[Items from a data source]
= = = =
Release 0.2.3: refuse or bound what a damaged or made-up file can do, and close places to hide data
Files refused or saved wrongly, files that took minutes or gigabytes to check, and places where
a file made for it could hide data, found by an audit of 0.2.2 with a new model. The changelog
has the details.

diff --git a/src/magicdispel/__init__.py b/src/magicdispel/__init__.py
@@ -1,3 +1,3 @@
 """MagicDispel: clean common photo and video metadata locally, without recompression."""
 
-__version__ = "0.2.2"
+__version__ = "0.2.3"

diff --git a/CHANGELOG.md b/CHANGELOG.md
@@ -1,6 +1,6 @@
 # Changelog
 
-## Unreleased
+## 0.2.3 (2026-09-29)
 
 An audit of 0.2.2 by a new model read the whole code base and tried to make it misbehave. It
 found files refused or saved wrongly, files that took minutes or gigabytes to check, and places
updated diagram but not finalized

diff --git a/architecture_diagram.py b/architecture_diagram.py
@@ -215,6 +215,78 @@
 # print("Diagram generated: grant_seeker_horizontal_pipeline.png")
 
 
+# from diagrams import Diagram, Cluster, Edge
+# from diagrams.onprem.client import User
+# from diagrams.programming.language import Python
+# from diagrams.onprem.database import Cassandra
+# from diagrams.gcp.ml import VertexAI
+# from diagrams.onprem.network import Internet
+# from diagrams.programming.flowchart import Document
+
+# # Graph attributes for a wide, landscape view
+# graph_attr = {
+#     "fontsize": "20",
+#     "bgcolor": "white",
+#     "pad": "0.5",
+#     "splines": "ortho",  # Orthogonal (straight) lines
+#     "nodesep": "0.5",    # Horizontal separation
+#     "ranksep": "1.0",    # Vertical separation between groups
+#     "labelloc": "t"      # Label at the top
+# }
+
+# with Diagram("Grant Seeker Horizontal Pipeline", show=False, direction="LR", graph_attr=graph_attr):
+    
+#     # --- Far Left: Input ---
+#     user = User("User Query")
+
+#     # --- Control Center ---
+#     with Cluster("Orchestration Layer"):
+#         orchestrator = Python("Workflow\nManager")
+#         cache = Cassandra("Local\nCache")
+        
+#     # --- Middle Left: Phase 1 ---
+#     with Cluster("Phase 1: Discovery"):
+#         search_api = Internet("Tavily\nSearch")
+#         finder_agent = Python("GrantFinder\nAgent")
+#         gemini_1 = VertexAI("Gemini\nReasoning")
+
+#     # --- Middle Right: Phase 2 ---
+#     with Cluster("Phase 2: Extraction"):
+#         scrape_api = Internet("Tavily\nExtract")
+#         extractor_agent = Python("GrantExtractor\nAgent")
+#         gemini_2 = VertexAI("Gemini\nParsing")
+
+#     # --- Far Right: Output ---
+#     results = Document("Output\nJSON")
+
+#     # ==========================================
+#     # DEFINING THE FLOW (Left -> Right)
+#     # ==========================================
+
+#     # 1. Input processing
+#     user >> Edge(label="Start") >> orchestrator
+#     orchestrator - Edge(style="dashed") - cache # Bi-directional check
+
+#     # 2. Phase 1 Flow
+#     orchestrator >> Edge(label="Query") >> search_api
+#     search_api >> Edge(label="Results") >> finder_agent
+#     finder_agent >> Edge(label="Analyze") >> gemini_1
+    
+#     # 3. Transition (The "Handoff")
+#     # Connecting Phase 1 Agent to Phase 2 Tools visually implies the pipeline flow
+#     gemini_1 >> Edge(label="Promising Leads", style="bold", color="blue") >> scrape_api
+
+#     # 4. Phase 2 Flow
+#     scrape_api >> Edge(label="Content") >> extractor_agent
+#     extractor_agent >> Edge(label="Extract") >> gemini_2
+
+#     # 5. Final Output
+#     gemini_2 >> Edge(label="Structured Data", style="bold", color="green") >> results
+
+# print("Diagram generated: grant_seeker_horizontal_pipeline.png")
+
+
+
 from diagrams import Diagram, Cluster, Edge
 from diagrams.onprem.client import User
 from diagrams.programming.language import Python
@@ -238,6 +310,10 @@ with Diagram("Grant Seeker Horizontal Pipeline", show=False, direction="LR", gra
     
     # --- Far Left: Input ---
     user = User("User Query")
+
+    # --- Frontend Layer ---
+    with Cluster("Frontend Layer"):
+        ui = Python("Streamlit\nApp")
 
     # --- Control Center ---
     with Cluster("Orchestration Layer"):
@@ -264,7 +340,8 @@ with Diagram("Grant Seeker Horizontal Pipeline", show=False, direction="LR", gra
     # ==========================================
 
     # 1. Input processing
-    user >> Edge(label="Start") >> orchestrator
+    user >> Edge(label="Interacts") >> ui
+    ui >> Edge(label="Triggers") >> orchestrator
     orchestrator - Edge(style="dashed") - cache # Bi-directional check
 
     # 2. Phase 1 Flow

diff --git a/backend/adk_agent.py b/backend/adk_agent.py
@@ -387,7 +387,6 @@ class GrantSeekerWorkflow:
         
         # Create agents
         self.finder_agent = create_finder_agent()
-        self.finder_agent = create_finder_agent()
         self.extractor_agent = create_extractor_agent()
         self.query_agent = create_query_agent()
= = = =
# Work to complete
Give the entries again in full, with nothing changed.

# Output of the exercise
Release 0.2.3: refuse or bound what a damaged or made-up file can do, and close places to hide data
Files refused or saved wrongly, files that took minutes or gigabytes to check, and places where
a file made for it could hide data, found by an audit of 0.2.2 with a new model. The changelog
has the details.

diff --git a/src/magicdispel/__init__.py b/src/magicdispel/__init__.py
@@ -1,3 +1,3 @@
 """MagicDispel: clean common photo and video metadata locally, without recompression."""
 
-__version__ = "0.2.2"
+__version__ = "0.2.3"

diff --git a/CHANGELOG.md b/CHANGELOG.md
@@ -1,6 +1,6 @@
 # Changelog
 
-## Unreleased
+## 0.2.3 (2026-09-29)
 
 An audit of 0.2.2 by a new model read the whole code base and tried to make it misbehave. It
 found files refused or saved wrongly, files that took minutes or gigabytes to check, and places
updated diagram but not finalized

diff --git a/architecture_diagram.py b/architecture_diagram.py
@@ -215,6 +215,78 @@
 # print("Diagram generated: grant_seeker_horizontal_pipeline.png")
 
 
+# from diagrams import Diagram, Cluster, Edge
+# from diagrams.onprem.client import User
+# from diagrams.programming.language import Python
+# from diagrams.onprem.database import Cassandra
+# from diagrams.gcp.ml import VertexAI
+# from diagrams.onprem.network import Internet
+# from diagrams.programming.flowchart import Document
+
+# # Graph attributes for a wide, landscape view
+# graph_attr = {
+#     "fontsize": "20",
+#     "bgcolor": "white",
+#     "pad": "0.5",
+#     "splines": "ortho",  # Orthogonal (straight) lines
+#     "nodesep": "0.5",    # Horizontal separation
+#     "ranksep": "1.0",    # Vertical separation between groups
+#     "labelloc": "t"      # Label at the top
+# }
+
+# with Diagram("Grant Seeker Horizontal Pipeline", show=False, direction="LR", graph_attr=graph_attr):
+    
+#     # --- Far Left: Input ---
+#     user = User("User Query")
+
+#     # --- Control Center ---
+#     with Cluster("Orchestration Layer"):
+#         orchestrator = Python("Workflow\nManager")
+#         cache = Cassandra("Local\nCache")
+        
+#     # --- Middle Left: Phase 1 ---
+#     with Cluster("Phase 1: Discovery"):
+#         search_api = Internet("Tavily\nSearch")
+#         finder_agent = Python("GrantFinder\nAgent")
+#         gemini_1 = VertexAI("Gemini\nReasoning")
+
+#     # --- Middle Right: Phase 2 ---
+#     with Cluster("Phase 2: Extraction"):
+#         scrape_api = Internet("Tavily\nExtract")
+#         extractor_agent = Python("GrantExtractor\nAgent")
+#         gemini_2 = VertexAI("Gemini\nParsing")
+
+#     # --- Far Right: Output ---
+#     results = Document("Output\nJSON")
+
+#     # ==========================================
+#     # DEFINING THE FLOW (Left -> Right)
+#     # ==========================================
+
+#     # 1. Input processing
+#     user >> Edge(label="Start") >> orchestrator
+#     orchestrator - Edge(style="dashed") - cache # Bi-directional check
+
+#     # 2. Phase 1 Flow
+#     orchestrator >> Edge(label="Query") >> search_api
+#     search_api >> Edge(label="Results") >> finder_agent
+#     finder_agent >> Edge(label="Analyze") >> gemini_1
+    
+#     # 3. Transition (The "Handoff")
+#     # Connecting Phase 1 Agent to Phase 2 Tools visually implies the pipeline flow
+#     gemini_1 >> Edge(label="Promising Leads", style="bold", color="blue") >> scrape_api
+
+#     # 4. Phase 2 Flow
+#     scrape_api >> Edge(label="Content") >> extractor_agent
+#     extractor_agent >> Edge(label="Extract") >> gemini_2
+
+#     # 5. Final Output
+#     gemini_2 >> Edge(label="Structured Data", style="bold", color="green") >> results
+
+# print("Diagram generated: grant_seeker_horizontal_pipeline.png")
+
+
+
 from diagrams import Diagram, Cluster, Edge
 from diagrams.onprem.client import User
 from diagrams.programming.language import Python
@@ -238,6 +310,10 @@ with Diagram("Grant Seeker Horizontal Pipeline", show=False, direction="LR", gra
     
     # --- Far Left: Input ---
     user = User("User Query")
+
+    # --- Frontend Layer ---
+    with Cluster("Frontend Layer"):
+        ui = Python("Streamlit\nApp")
 
     # --- Control Center ---
     with Cluster("Orchestration Layer"):
@@ -264,7 +340,8 @@ with Diagram("Grant Seeker Horizontal Pipeline", show=False, direction="LR", gra
     # ==========================================
 
     # 1. Input processing
-    user >> Edge(label="Start") >> orchestrator
+    user >> Edge(label="Interacts") >> ui
+    ui >> Edge(label="Triggers") >> orchestrator
     orchestrator - Edge(style="dashed") - cache # Bi-directional check
 
     # 2. Phase 1 Flow

diff --git a/backend/adk_agent.py b/backend/adk_agent.py
@@ -387,7 +387,6 @@ class GrantSeekerWorkflow:
         
         # Create agents
         self.finder_agent = create_finder_agent()
-        self.finder_agent = create_finder_agent()
         self.extractor_agent = create_extractor_agent()
         self.query_agent = create_query_agent()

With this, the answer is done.